What is the number of lines below that include the string "range"? Provide that number alone.
**********
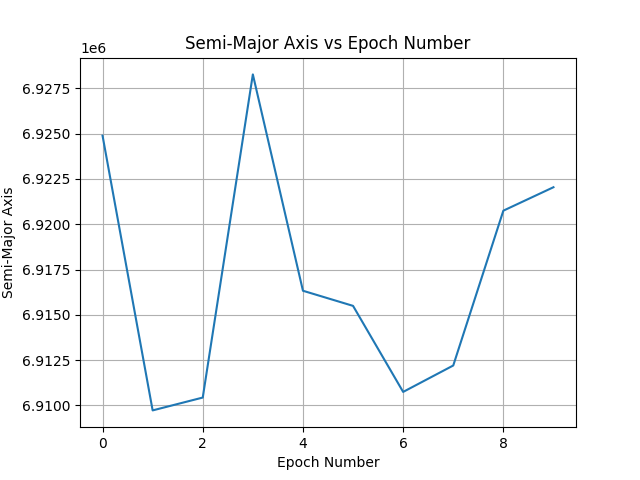
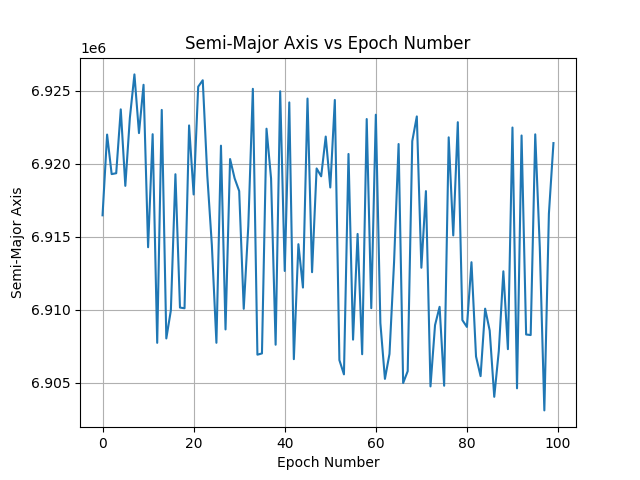
It works?!

diff --git a/Predicting_CD_3.1.py b/Predicting_CD_3.1.py
@@ -16,22 +16,22 @@ from tudatpy.numerical_simulation import environment_setup, propagation_setup
 from tudatpy.astro import element_conversion, time_conversion
 from tudatpy import constants
 from tudatpy.util import result2array
-from tudatpy.astro.time_conversion import DateTime
+from tudatpy.astro.time_conversion import DateTime, datetime_to_tudat, date_time_from_epoch, datetime_to_python
 import sys
 
 """-------------------------------"""
 """Inputs"""
-TLE1_number = 5000
+TLE1_number = 7000
 TLE2_number = 8000
 
 Mass = 2.2
 
 reference_area = 0.08  # Average projection area of a 3U CubeSat
-drag_coefficient_lower = 1.6
-drag_coefficient_upper = 1.7
+drag_coefficient_lower = 1.5
+drag_coefficient_upper = 1.8
 
 
-itterations = 1
+itterations = 4
 
 radiation_pressure_coefficient = 1.2
 
@@ -54,7 +54,7 @@ Comp_Epochs = [TLE1_number + (i+1)*int((TLE2_number-TLE1_number)/Comparisons) fo
 
 
 # Open the file
-with open('TLE-Data_C3.txt', 'r') as file:
+with open('/workspaces/Re-entryPrediction/TLE-Data_C3.txt', 'r') as file:
     # Read lines two at a time
     lines = file.readlines()
     TLE_sets = [(lines[i].strip(), lines[i + 1].strip()) for i in range(0, len(lines), 2)]
@@ -81,7 +81,7 @@ def convert_epoch_day_to_date(epoch_year, epoch_day):
 
     return month, day, hour
 # Open the file
-with open('TLE-Data_C3.txt', 'r') as file:
+with open('/workspaces/Re-entryPrediction/TLE-Data_C3.txt', 'r') as file:
     # Read lines two at a time
     lines = file.readlines()
     TLE_sets = [(lines[i], lines[i + 1]) for i in range(0, len(lines), 2)]
@@ -309,28 +309,12 @@ central_bodies = ["Earth"]
 # This dictionary is finally input to the propagation setup to create the acceleration models.
 
 # Define accelerations acting on Delfi-C3 by Sun and Earth.
-accelerations_settings_delfi_c3 = dict(
-    Sun=[
-        propagation_setup.acceleration.radiation_pressure(),
-        propagation_setup.acceleration.point_mass_gravity()
-    ],
-    Earth=[
-        propagation_setup.acceleration.spherical_harmonic_gravity(5, 5),
-        propagation_setup.acceleration.aerodynamic()
-    ],
-    Moon=[
-        propagation_setup.acceleration.point_mass_gravity()
-    ],
-    Mars=[
-        propagation_setup.acceleration.point_mass_gravity()
-    ],
-    Venus=[
-        propagation_setup.acceleration.point_mass_gravity()
-    ]
-)
+
+
+
 
 # Create global accelerations settings dictionary.
-acceleration_settings = {"Delfi-C3": accelerations_settings_delfi_c3}
+
 
 # Create acceleration models.
 
@@ -479,6 +463,34 @@ for i in range(itterations):
     environment_setup.add_aerodynamic_coefficient_interface(
     bodies, "Delfi-C3", aero_coefficient_settings)
 
+    aero_coefficient_settings = environment_setup.aerodynamic_coefficients.constant(
+    reference_area, [drag_coefficient, 0, 0]
+    )
+    environment_setup.add_aerodynamic_coefficient_interface(
+        bodies, "Delfi-C3", aero_coefficient_settings)
+    accelerations_settings_delfi_c3 = dict(
+        Sun=[
+            propagation_setup.acceleration.radiation_pressure(),
+            propagation_setup.acceleration.point_mass_gravity()
+        ],
+        Earth=[
+            propagation_setup.acceleration.spherical_harmonic_gravity(5, 5),
+            propagation_setup.acceleration.aerodynamic()
+        ],
+        Moon=[
+            propagation_setup.acceleration.point_mass_gravity()
+        ],
+        Mars=[
+            propagation_setup.acceleration.point_mass_gravity()
+        ],
+        Venus=[
+            propagation_setup.acceleration.point_mass_gravity()
+        ]
+    )
+
+    # Create global accelerations settings dictionary.
+    acceleration_settings = {"Delfi-C3": accelerations_settings_delfi_c3}
+
     acceleration_models = propagation_setup.create_acceleration_models(
     bodies,
     acceleration_settings,
@@ -545,8 +557,8 @@ for i in range(itterations):
 
     #This makes a list of the predicted semi-major axis at the epochs that are compared to the TLE data
     SM_Comp_lst = []
-    for i in range(len(indices_in_sim_epochs)):
-        SM_Comp_lst.append(SMA[indices_in_sim_epochs[i]])
+    for i in range(len(indices_in_Output_Epochs)):
+        SM_Comp_lst.append(SMA[indices_in_Output_Epochs[i]])
 
     #This makes a list of the actual semi-major axis at the epochs that are compared to the TLE data
     ACT_Semi_major_lst = []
**********
• THE ANSWER:
6